◆ **Extracted entries**:

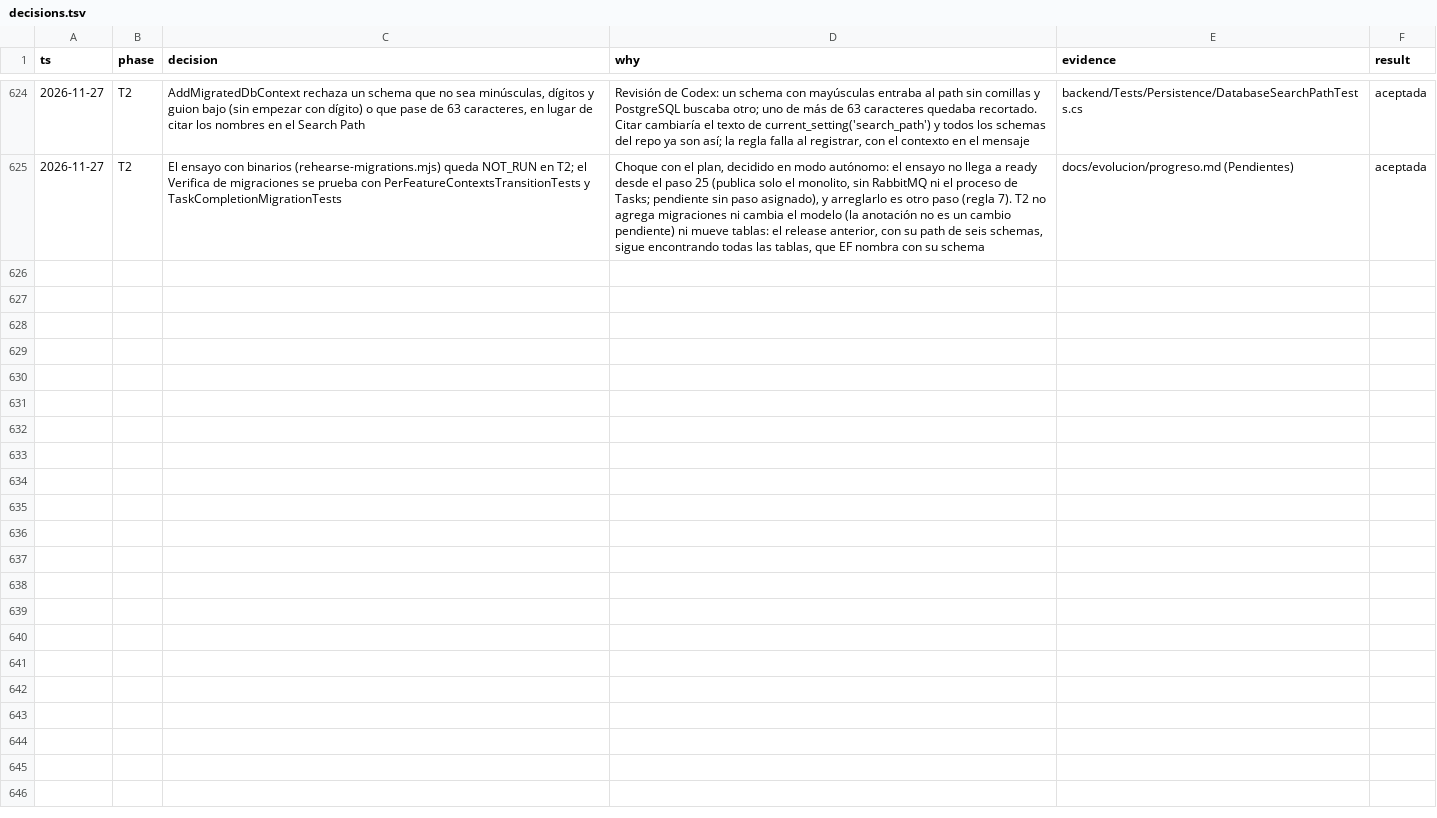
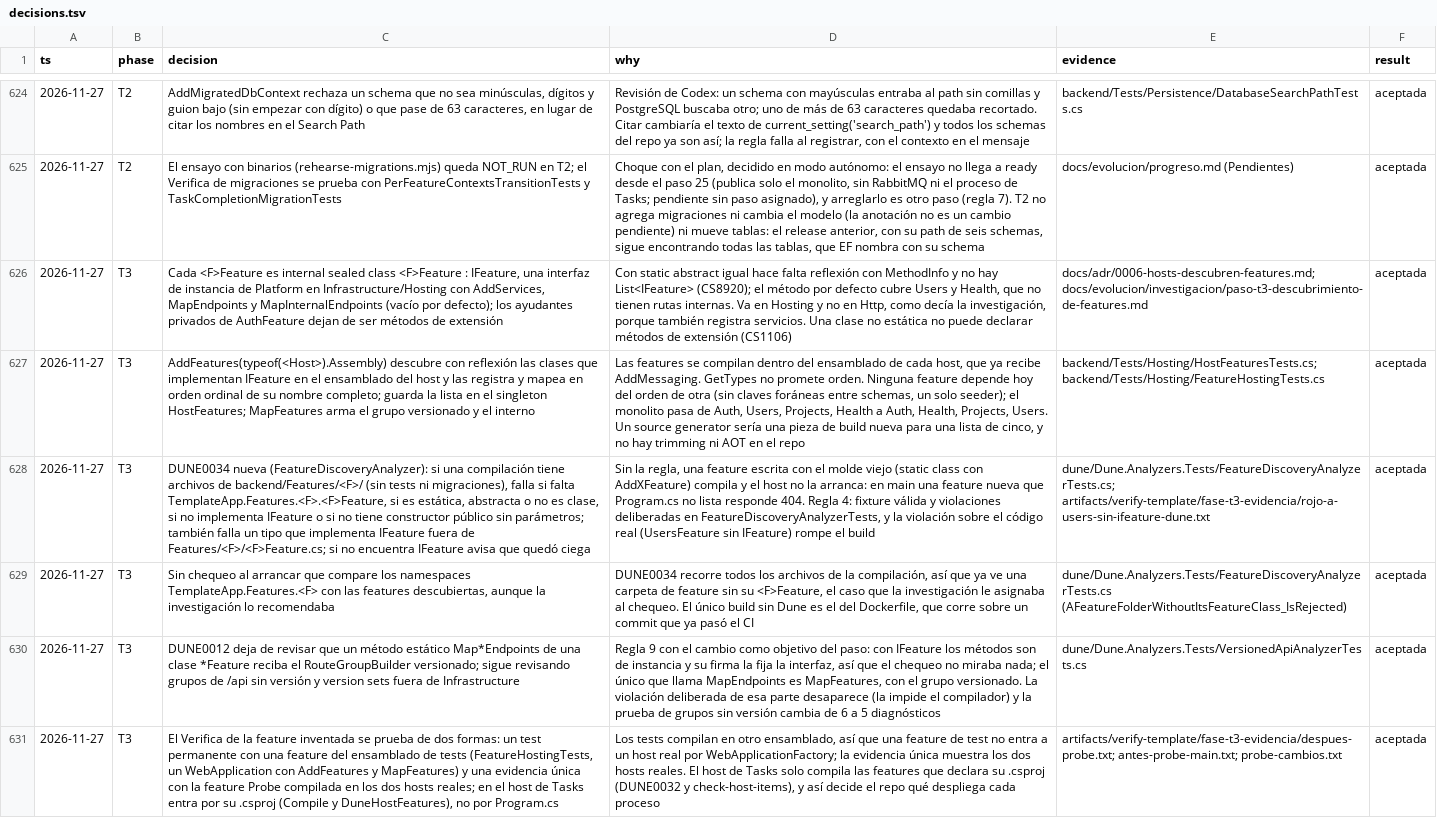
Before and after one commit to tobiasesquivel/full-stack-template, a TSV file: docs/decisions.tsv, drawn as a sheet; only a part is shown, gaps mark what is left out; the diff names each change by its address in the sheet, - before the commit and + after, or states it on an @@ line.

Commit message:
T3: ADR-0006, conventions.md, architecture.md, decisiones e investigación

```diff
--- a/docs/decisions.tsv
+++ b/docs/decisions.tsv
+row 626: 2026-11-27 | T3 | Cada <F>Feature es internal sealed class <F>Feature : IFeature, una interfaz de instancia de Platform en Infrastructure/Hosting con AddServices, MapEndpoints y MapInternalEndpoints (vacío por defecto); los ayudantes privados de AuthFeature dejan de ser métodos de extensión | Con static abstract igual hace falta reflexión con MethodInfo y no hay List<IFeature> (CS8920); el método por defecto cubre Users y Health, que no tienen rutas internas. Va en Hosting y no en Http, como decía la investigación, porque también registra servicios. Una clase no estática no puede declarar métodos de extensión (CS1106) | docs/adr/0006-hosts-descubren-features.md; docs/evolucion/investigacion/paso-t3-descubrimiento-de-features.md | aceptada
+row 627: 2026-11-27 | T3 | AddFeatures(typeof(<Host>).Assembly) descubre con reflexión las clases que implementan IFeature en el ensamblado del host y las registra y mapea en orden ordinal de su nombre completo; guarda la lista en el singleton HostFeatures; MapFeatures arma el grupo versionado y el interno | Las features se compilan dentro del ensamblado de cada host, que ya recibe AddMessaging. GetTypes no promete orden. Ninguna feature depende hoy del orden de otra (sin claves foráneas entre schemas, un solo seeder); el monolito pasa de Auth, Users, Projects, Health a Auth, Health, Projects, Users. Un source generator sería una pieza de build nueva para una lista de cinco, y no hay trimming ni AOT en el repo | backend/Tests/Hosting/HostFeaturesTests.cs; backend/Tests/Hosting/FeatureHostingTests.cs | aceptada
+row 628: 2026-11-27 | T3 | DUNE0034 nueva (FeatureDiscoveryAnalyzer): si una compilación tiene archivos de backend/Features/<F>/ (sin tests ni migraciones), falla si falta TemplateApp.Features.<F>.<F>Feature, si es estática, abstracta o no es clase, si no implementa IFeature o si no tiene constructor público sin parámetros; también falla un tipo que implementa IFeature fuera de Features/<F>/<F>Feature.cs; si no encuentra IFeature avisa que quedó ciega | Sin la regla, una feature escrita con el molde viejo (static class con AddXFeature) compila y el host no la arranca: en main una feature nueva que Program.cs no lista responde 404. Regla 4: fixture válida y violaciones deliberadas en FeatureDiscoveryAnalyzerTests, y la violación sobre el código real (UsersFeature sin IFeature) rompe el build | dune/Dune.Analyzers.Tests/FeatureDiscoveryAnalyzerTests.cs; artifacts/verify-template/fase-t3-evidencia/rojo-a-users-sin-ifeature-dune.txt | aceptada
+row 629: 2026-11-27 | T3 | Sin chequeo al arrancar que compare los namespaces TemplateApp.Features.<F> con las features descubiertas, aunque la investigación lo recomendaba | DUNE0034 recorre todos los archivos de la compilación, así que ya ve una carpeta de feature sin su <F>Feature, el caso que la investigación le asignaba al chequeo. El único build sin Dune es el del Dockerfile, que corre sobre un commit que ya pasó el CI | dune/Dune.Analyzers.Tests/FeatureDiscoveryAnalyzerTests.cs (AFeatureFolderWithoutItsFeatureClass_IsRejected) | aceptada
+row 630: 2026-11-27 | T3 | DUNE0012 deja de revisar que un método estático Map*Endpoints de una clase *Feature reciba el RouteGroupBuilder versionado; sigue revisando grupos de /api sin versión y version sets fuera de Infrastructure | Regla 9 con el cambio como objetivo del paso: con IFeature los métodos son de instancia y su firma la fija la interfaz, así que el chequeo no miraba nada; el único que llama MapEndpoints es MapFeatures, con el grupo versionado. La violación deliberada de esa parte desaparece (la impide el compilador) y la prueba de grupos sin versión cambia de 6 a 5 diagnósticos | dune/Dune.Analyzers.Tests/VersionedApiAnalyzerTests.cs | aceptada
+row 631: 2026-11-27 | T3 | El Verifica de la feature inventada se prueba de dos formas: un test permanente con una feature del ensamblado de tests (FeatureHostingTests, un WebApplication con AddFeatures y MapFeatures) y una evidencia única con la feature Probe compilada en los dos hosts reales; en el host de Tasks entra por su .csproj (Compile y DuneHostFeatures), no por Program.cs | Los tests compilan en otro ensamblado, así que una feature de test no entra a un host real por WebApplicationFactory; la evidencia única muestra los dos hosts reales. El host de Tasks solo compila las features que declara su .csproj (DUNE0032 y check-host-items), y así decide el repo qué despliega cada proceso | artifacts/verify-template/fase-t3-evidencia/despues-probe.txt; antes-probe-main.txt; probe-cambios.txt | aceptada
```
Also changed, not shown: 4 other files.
* * *
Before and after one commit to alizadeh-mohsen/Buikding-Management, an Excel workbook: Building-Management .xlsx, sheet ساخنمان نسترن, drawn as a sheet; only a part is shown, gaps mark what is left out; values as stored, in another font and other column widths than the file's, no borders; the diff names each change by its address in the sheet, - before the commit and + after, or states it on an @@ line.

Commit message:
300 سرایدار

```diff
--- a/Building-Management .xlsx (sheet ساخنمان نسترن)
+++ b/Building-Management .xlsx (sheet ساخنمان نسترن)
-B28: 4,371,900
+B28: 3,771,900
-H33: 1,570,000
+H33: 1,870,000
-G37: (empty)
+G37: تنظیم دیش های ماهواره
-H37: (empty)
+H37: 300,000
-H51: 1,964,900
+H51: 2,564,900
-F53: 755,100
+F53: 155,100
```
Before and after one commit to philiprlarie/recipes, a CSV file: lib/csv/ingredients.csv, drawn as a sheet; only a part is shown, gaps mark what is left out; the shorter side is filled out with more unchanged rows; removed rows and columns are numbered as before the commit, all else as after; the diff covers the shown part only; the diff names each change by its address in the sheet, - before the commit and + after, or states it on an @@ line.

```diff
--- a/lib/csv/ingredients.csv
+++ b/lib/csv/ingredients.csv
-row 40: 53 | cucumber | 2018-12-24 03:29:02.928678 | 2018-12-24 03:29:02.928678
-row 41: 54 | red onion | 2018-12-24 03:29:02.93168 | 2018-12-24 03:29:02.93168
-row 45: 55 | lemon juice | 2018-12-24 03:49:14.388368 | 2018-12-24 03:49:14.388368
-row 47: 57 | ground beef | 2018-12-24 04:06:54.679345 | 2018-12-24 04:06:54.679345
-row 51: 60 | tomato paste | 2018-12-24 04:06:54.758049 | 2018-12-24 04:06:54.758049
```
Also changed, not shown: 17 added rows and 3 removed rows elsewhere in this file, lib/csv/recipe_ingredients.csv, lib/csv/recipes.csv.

◆ **Task**:
From the data above, report how many lines include the string "Also". The number alone will do.

◆ **Task answer**:
2